Longer time to intravitreal aflibercept injection (>3 months) showed less visual improvement versus shorter time (<1 month).
New findings suggest that a longer time to intravitreal aflibercept injection (>3 months) was linked to less visual improvement versus a shorter time (<1 month) after diagnosis of macular edema due to central retinal vein occlusion (CRVO).
Those patients with poor baseline best-corrected visual acuity (BCVA) additionally showed greater visual improvement, but worse mean final BCVA compared to patients with better baseline BCVA.
The findings were presented at the American Society of Retina Specialists 40th Annual Scientific Meeting.
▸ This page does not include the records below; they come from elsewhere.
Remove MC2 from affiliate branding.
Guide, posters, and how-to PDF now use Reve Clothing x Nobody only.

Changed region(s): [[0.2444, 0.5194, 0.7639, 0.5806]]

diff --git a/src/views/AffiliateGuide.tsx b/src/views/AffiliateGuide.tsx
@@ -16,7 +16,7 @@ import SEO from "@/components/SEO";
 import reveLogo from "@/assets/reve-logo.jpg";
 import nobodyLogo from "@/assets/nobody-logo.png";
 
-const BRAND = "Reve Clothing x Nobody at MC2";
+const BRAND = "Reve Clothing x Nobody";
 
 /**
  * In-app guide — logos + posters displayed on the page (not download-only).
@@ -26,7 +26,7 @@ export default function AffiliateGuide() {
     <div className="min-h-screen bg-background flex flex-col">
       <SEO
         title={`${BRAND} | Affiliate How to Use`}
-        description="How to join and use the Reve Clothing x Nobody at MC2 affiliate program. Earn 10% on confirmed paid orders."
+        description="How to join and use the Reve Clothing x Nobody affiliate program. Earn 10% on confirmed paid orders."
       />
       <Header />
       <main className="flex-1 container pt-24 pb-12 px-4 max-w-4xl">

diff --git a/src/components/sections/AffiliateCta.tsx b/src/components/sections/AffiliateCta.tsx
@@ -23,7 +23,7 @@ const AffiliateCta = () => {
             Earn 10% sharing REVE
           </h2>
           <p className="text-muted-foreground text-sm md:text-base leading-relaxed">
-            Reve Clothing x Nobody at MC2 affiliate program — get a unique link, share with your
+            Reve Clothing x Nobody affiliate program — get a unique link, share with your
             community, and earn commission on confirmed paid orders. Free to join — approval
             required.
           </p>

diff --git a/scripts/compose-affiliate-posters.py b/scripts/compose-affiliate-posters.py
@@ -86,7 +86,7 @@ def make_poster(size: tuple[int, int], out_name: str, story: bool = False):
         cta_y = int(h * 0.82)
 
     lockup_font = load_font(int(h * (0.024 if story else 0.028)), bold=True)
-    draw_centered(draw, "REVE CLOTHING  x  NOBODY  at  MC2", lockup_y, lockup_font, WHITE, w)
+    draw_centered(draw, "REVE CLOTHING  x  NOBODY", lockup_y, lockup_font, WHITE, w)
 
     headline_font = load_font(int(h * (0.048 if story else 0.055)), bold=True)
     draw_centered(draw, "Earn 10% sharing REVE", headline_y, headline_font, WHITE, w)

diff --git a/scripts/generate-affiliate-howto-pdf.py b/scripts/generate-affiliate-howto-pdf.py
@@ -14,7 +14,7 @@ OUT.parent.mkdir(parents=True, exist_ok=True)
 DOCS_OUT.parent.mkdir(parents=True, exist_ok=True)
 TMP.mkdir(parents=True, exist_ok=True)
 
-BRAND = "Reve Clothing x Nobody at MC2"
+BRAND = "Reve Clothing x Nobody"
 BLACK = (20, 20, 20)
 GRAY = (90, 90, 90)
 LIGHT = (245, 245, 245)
In an interview with HCPLive, Dilsher Dhoot, MD, California Retina Consultants, discussed the post-hoc analysis of the pivotal phase 3 COPERNICUS and GALILEO trials which led to these findings.
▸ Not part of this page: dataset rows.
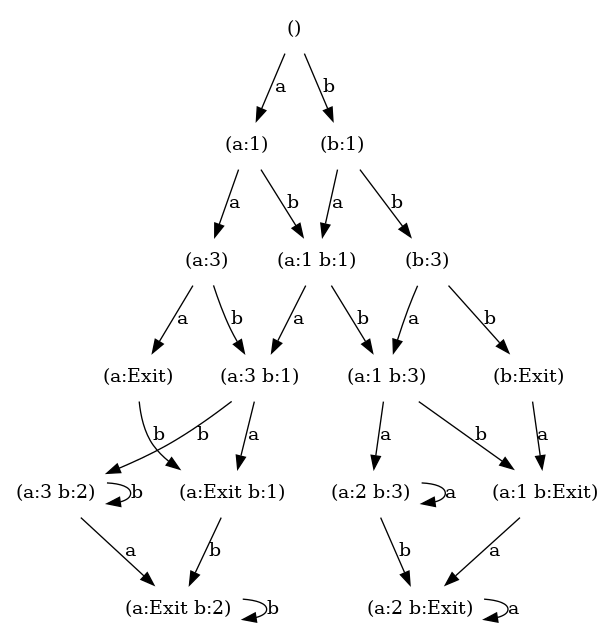
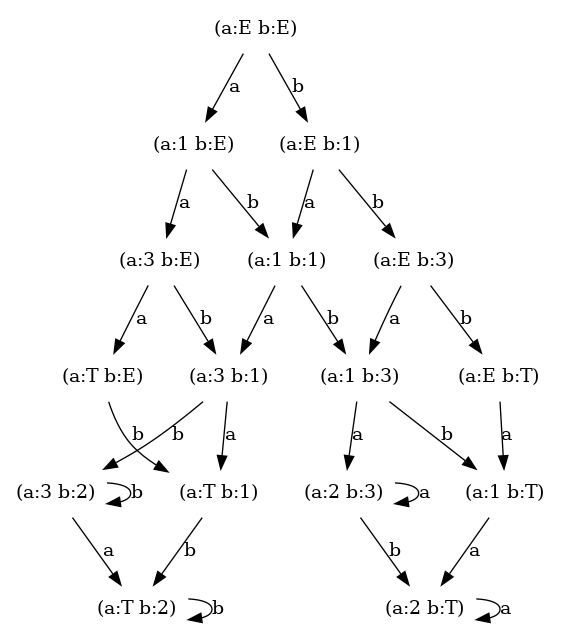
Andrey/Further docs and samples

diff --git a/race2/abstract.py b/race2/abstract.py
@@ -13,7 +13,7 @@ ProcessGenerator = NewType("ProcessGenerator", Generator[StateID, None, None])
 
 class SpecialState(enum.Enum):
     Entry = 1
-    Exit = 2
+    Terminated = 2
     # Error = 3
 
     def __repr__(self):
@@ -36,9 +36,16 @@ class Execution:
     identifiable state of some abstract process.
     """
 
-    curr_processes: dict[ProcessID, ProcessGenerator]
+    curr_processes: dict[ProcessID, ProcessGenerator] = field(default_factory=dict)
     curr_path: Path = field(default_factory=list)
-    curr_states: list[StateID | SpecialState] = field(default_factory=list)
+    _curr_state: "ExecutionState" = field(default_factory=lambda: ExecutionState())
+
+    def add_process(self, process_id: ProcessID, fun: ProcessGenerator) -> None:
+        if process_id in self.curr_processes:
+            raise AssertionError
+
+        self.curr_processes[process_id] = fun
+        self._curr_state[process_id] = SpecialState.Entry
 
     @property
     def available_processes(self) -> list[ProcessID]:
@@ -46,7 +53,7 @@ class Execution:
 
     @property
     def curr_state(self) -> "ExecutionState":
-        return ExecutionState.from_path_states(self.curr_path, self.curr_states)
+        return self._curr_state.copy()
 
     def next(self, process_id: ProcessID) -> StateID | SpecialState:
         if process_id not in self.available_processes:
@@ -59,10 +66,11 @@ class Execution:
             # we intentionally do not handle any exceptions here, exiting is exiting.
             # these should be handled up the call stack
             del self.curr_processes[process_id]
-            next_state_id = SpecialState.Exit
+            next_state_id = SpecialState.Terminated
 
         self.curr_path.append(process_id)
-        self.curr_states.append(next_state_id)
+
+        self._curr_state[process_id] = next_state_id
 
         return next_state_id
 
@@ -87,6 +95,14 @@ class ExecutionState:
     @classmethod
     def zero(cls):
         return ExecutionState({})
+
+    def copy(self) -> "ExecutionState":
+        return ExecutionState(dict(self.states))
+
+    def __setitem__(
+        self, key: ProcessID, value: StateID | SpecialState
+    ) -> "ExecutionState":
+        self.states[key] = value
 
     @classmethod
     def from_path_states(
@@ -124,6 +140,8 @@ class Visitor:
     # paths to cover
     queue: Deque[Path] = field(default_factory=deque)
 
+    root_states: set[ExecutionState] = field(default_factory=set)
+
     paths_found_ctr: int = 0
     instantiation_ctr: int = 0
     edge_visit_ctr: int = 0
@@ -153,20 +171,19 @@ class Visitor:
             self._push_path(path)
 
     def split_path_visited(self, path: Path) -> tuple[bool, Path, Path]:
-        curr_state = ExecutionState.zero()
+        for curr_state in self.root_states:
+            for i, next_process_id in enumerate(path):
+                # if curr_state != ExecutionState.zero() and all(
+                #     v == SpecialState.Exit for v in curr_state.states.values()
+                # ):
+                #     return False, path[:i], path[i:]
 
-        for i, next_process_id in enumerate(path):
-            # if curr_state != ExecutionState.zero() and all(
-            #     v == SpecialState.Exit for v in curr_state.states.values()
-            # ):
-            #     return False, path[:i], path[i:]
+                key = curr_state, next_process_id
 
-            key = curr_state, next_process_id
-
-            if key in self.visited_edges:
-                curr_state = self.visited_edges[key]
-            else:
-                return True, path[:i], path[i:]
+                if key in self.visited_edges:
+                    curr_state = self.visited_edges[key]
+                else:
+                    return True, path[:i], path[i:]
 
         return True, path, Path([])
 
@@ -201,6 +218,8 @@ class Visitor:
     def next_sub(self, seed: Path) -> int:
         self.instantiation_ctr += 1
         current_execution: Execution = self.factory()
+
+        self.root_states.add(current_execution.curr_state)
 
         paths_found_ctr: int = 0
 

diff --git a/race2_examples/retry.py b/race2_examples/retry.py
@@ -1,0 +1,67 @@
+from race2.abstract import (
+    ProcessGenerator,
+    Execution,
+    ProcessID,
+    Visitor,
+)
+from race2.util.graphviz import graphviz
+from race2_examples.util import DB
+
+
+def main():
+    MAX_RETRY_COUNT = 3
+
+    def factory() -> Execution:
+        database: DB = DB()
+
+        thread_ctr: int = 0
+
+        def thread(
+            database: DB,
+            thread_id: int,
+            retry_ctr: int = 1,
+            max_retry_count: int = MAX_RETRY_COUNT,
+        ) -> ProcessGenerator:
+            nonlocal thread_ctr
+
+            if database.compare_and_swap(
+                value_key="1", expected_value=None, set_value=thread_id
+            ):
+                yield 1
+                database.compare_and_swap(
+                    value_key="1", expected_value=thread_id, set_value=None
+                )
+            elif retry_ctr > max_retry_count:
+                pass
+            else:
+                yield 2
+                exec.add_process(
+                    ProcessID(thread_ctr),
+                    thread(database, thread_ctr, retry_ctr=retry_ctr + 1),
+                )
+
+                thread_ctr += 1
+
+        exec = Execution()
+        for i in range(2):
+            exec.add_process(ProcessID(i), thread(database, i))
+            thread_ctr = i + 1
+        return exec
+
+    vis = Visitor(factory)
+    vis.next()
+
+    # note there's no r3 process, meaning there can never be 3 retries
+    graphviz(
+        vis,
+        process_id_map={
+            0: "a",
+            1: "b",
+            **{k: f"r{k - 2}" for k in range(2, MAX_RETRY_COUNT + 2)},
+        },
+        filename="retry",
+    )
+
+
+if __name__ == "__main__":
+    main()

diff --git a/race2_tests/multiprocessing/test_combined_trace.py b/race2_tests/multiprocessing/test_combined_trace.py
@@ -50,7 +50,7 @@ class TestCASSpinlock(_TestCASSpinlock):
                         [
                             x
                             for x in states__list[-1].states.values()
-                            if x == SpecialState.Exit
+                            if x == SpecialState.Terminated
                         ]
                     )
                     == 2
@@ -76,7 +76,7 @@ class TestCASSpinlock(_TestCASSpinlock):
                         [
                             x
                             for x in states__list[-1].states.values()
-                            if x == SpecialState.Exit
+                            if x == SpecialState.Terminated
                         ]
                     )
                     == 3
@@ -154,7 +154,7 @@ class TestDeadlock(_TestDeadlock):
                     [
                         None
                         for x in states__list[-1].states.values()
-                        if x == SpecialState.Exit
+                        if x == SpecialState.Terminated
                     ]
                 )
                 >= 1

diff --git a/race2_tests/abstract/test_cas_spinlock.py b/race2_tests/abstract/test_cas_spinlock.py
@@ -60,7 +60,7 @@ class TestCASSpinlock(TestCase):
                         [
                             x
                             for x in states__list[-1].states.values()
-                            if x == SpecialState.Exit
+                            if x == SpecialState.Terminated
                         ]
                     )
                     == 2
@@ -86,7 +86,7 @@ class TestCASSpinlock(TestCase):
                         [
                             x
                             for x in states__list[-1].states.values()
-                            if x == SpecialState.Exit
+                            if x == SpecialState.Terminated
                         ]
                     )
                     == 3
@@ -157,7 +157,7 @@ class TestDeadlock(TestCase):
                     [
                         None
                         for x in states__list[-1].states.values()
-                        if x == SpecialState.Exit
+                        if x == SpecialState.Terminated
                     ]
                 )
                 >= 1

diff --git a/race2_examples/deadlock.py b/race2_examples/deadlock.py
@@ -1,28 +1,11 @@
-from dataclasses import dataclass, field
-
 from race2.abstract import (
     ProcessGenerator,
     Execution,
     ProcessID,
     Visitor,
-    SpecialState,
-    Path,
 )
 from race2.util.graphviz import graphviz
-
-
-@dataclass
-class DB:
-    items: dict[str, int] = field(default_factory=dict)
-
-    def compare_and_swap(
-        self, value_key: str, expected_value: int | None, set_value: int | None
-    ) -> bool:
-        if self.items.get(value_key) == expected_value:
-            self.items[value_key] = set_value
-            return True
-        else:
-            return False
+from race2_examples.util import DB
 
 
 def main():
@@ -38,9 +21,10 @@ def main():
 
     def factory() -> Execution:
         database: DB = DB()
-        return Execution(
-            {ProcessID(i): thread(database, i) for i in range(2)},
-        )
+        exec = Execution()
+        for i in range(2):
+            exec.add_process(ProcessID(i), thread(database, i))
+        return exec
 
     vis = Visitor(factory)
     vis.next()

diff --git a/race2/util/graphviz.py b/race2/util/graphviz.py
@@ -41,7 +41,7 @@ def graphviz(
                 f"{render_process_id}:{render_process_state_id}"
                 for process_id, process_state_id in sorted(state.states.items())
                 for render_process_state_id in [
-                    ReprStr(process_state_id.name)
+                    ReprStr(process_state_id.name[:1])
                     if isinstance(process_state_id, SpecialState)
                     else process_state_id
                 ]

diff --git a/race2_examples/util.py b/race2_examples/util.py
@@ -1,0 +1,15 @@
+from dataclasses import dataclass, field
+
+
+@dataclass
+class DB:
+    items: dict[str, int] = field(default_factory=dict)
+
+    def compare_and_swap(
+        self, value_key: str, expected_value: int | None, set_value: int | None
+    ) -> bool:
+        if self.items.get(value_key) == expected_value:
+            self.items[value_key] = set_value
+            return True
+        else:
+            return False

diff --git a/README.md b/README.md
@@ -6,6 +6,9 @@ Race condition modelling package.
 What does it do?
 ----------------
 
+Deadlock example
+________________
+
 [Here's](./race2_examples/deadlock.py) an example code that you can run yourself.
 
 Imagine two threads defined by the function below trying to compete for a resource:
@@ -34,20 +37,30 @@ get the image below:
 <img src="race2_examples/deadlock.png">
 
 The numbers in this diagram directly relate to the numbers passed into `yield` within the function
-as as you should note they only have values of `1`, `2`, `3` and `Exit`. The letters in diagram represent 
+as as you should note they only have values of `1`, `2`, `3`, `T` and `E`. The letters in diagram represent 
 processes, and as the example only instantiates 2 processes there's 2 letters: `a` and `b`.
 
 Every vertex in the graph represents the current complete state of all the processes. As you will notice 
-the only vertex that has no incoming edges is represented by `()` meaning that neither process `a` or `b` had yet
-yielded any state IDs, and thus they are not started yet.
+the only vertex that has no incoming edges is represented by `(a:E b:E)` meaning that neither process `a` or `b` had yet
+yielded any state IDs, and thus they are not started yet (the processes exist, but have never been yielded).
 
 The edges represent the next process that we decide to execute. Starting from `()`, we can either pick `a` or `b`
 And it will yield a new global state of the system. Executing `a` means that `a` does `yield 1` and thus
 is now in state `1`, thus entering vertex labeled as `(a: 1)`.
 
-Paying attention to the bottom of the diagram, we see a total of 2 potential ending states: either `(a: Exit b:2)`
-or `(a:2 b:Exit)`. This means that either `a` or `b` will finish, but never both of them. It means that the deadlock is
+Paying attention to the bottom of the diagram, we see a total of 2 potential ending states: either `(a:T b:2)`
+or `(a:2 b:T)`. This means that either `a` or `b` will finish, but never both of them. It means that the deadlock is
 possible.
+
+Retry example
+_____________
+
+[Here's](./race2_examples/retry.py) another example code that you can run yourself. This process is modelling a process
+where a process tries to acquire a lock and then release it. If a process fails to acquire a lock it retries with
+a maximum of 3 attempts. The diagram below demonstrates that under the condition of no new processes starting
+3 retries (retry processes are marked with `rX` where `X` is the number of retry) would never be reached, although 2 retries will be.
+
+<img src="race2_examples/retry.png">
 
 Known idiosyncracies
 --------------------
“Our goal was to take a look at really two things, one was time to first treatment and its effect on visual anatomy,” Dhoot said. “And also baseline visual acuity and its effect on vision and anatomy.”
The first analysis broke patients down into three groups, to those who had been treated <1 month of diagnosis, 1 to 3 months of diagnosis, or >3 months of diagnosis with a full reset. The data show patients who had a delay in treatment had less improvement in VA than those without a delay following diagnosis.
“Interestingly, anatomic improvements were similar amongst both groups, despite the visual acuity changes,” Dhoot noted.
In terms of the second analysis, patients with the worst vision gained the most in terms of visual acuity, which Dhoot noted was expected due to the ceiling effect.
“Though, those patients who had the best visual acuity at baseline had the best visual acuity at the end of the trial,” Dhoot said. “Patients certainly with better vision do better long term.”
Dhoot added that it is crucial to manage patient and physician expectations and provide prognostic information. He said it is helpful to know that starting treatment earlier, rather than delaying it, is more beneficial for the patient and it is important to know that those with better vision at baseline, they’ll have better outcomes.
Dhoot also pointed out the importance of patient care education and educating patients on the needs and goals of these treatments may lead to better outcomes. He noted studies that looked at socioeconomic factors affected access to health care and the disparities faced in underserved populations.
“There is a disparity and unfortunately, that does result in vision left on the table,” he said. “I mean, having access to care and timely treatments, with the necessary medications is vital.